And so it was business as usual until the rain began to wreak havoc again, reminding us that the laws of nature take their course and that hiding your head in the sand does not chase the clouds away.

Having said that, it must be admitted that, yes, lessons were learned. A disaster management team was set up. The weather forecast department became active in issuing alerts. In fact, Tuesday could have been far worse had it not been for the timely alert from the Presidency of Meteorology and Environment (PME) and a prompt decision by the Ministry of Education to suspend classes, schools and universities in and around Jeddah. That helped in keeping people and vehicles off the streets. At noon on Tuesday, it looked as if the city were under some kind of curfew.

The questions that are on everyone's minds right now are: Why is it that rain renders the city helpless and immobile at this time every year? Why have efforts to create effective rainwater drainage systems not borne fruit despite pumping billions of riyals into new projects such as dams and canals? Why is it that the authorities are found wanting whenever heavy rain occurs? More importantly, what is the solution?

Here is the answer. These floods are a stark reminder of why the current drive against corruption is so essential. It is required in order to instill the fear of law into high-ranking officials and heads of construction companies and civic bodies who have failed in their responsibilities. Those who have cut corners and have pocketed public money, those who have not delivered on the projects and who have provided substandard services must pay for their sins of omission.
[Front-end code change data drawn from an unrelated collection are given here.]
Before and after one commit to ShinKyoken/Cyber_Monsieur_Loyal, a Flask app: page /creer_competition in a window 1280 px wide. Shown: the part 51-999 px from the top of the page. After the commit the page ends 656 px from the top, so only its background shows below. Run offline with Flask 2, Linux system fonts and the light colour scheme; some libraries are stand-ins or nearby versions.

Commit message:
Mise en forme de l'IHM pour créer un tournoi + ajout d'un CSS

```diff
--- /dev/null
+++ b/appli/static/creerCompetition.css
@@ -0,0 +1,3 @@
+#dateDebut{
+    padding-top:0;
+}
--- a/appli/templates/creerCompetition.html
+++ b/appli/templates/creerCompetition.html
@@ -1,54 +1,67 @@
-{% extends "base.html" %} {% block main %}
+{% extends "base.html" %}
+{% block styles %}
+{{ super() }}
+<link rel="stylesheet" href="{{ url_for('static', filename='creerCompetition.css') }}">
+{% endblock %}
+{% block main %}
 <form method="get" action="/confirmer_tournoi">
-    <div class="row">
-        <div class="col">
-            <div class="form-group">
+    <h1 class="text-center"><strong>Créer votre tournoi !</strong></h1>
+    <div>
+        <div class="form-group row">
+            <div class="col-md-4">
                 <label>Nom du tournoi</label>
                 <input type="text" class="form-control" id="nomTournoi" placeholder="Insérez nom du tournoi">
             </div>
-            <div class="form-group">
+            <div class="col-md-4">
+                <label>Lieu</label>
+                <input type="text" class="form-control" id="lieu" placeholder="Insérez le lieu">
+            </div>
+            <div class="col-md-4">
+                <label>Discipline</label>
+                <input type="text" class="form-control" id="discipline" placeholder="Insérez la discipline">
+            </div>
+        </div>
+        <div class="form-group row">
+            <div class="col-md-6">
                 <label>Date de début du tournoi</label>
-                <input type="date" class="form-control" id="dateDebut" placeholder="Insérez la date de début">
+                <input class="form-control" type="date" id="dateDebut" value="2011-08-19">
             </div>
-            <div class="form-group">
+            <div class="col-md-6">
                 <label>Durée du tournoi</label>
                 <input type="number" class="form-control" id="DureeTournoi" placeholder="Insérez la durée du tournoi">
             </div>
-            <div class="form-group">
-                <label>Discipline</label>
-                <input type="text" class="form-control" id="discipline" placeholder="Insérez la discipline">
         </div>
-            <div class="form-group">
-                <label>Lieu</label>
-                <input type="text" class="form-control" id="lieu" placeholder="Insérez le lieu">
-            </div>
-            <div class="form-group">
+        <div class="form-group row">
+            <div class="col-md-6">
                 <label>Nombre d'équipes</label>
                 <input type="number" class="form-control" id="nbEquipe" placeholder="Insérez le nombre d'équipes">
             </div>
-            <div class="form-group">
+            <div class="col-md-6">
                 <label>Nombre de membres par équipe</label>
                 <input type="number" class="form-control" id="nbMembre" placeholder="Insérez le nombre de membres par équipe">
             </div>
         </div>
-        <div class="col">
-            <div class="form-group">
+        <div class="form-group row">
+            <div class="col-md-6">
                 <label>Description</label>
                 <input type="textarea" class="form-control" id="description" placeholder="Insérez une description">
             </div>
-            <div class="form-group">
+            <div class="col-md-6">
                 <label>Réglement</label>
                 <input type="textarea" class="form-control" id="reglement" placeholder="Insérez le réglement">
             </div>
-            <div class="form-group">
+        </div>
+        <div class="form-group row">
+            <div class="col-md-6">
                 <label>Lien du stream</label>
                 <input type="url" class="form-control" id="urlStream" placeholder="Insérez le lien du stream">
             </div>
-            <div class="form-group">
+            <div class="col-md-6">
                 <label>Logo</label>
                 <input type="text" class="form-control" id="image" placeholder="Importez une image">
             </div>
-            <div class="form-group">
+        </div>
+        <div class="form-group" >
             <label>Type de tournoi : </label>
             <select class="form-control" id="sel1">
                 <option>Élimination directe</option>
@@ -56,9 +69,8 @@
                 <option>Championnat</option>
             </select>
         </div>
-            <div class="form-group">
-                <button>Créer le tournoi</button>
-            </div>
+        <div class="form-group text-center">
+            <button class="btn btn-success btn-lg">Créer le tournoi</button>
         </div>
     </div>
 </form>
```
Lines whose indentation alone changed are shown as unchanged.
This is exactly what is happening. No one is above the law. The guilty, whoever they are, however high up they are, will have to pay — and they are. In this new era of transparency and accountability — initiated by Crown Prince Mohammed bin Salman — word has gone down from top to bottom that no one is immune. If you are guilty you will be punished. Those responsible for the havoc of the floods on Tuesday will have no rest either.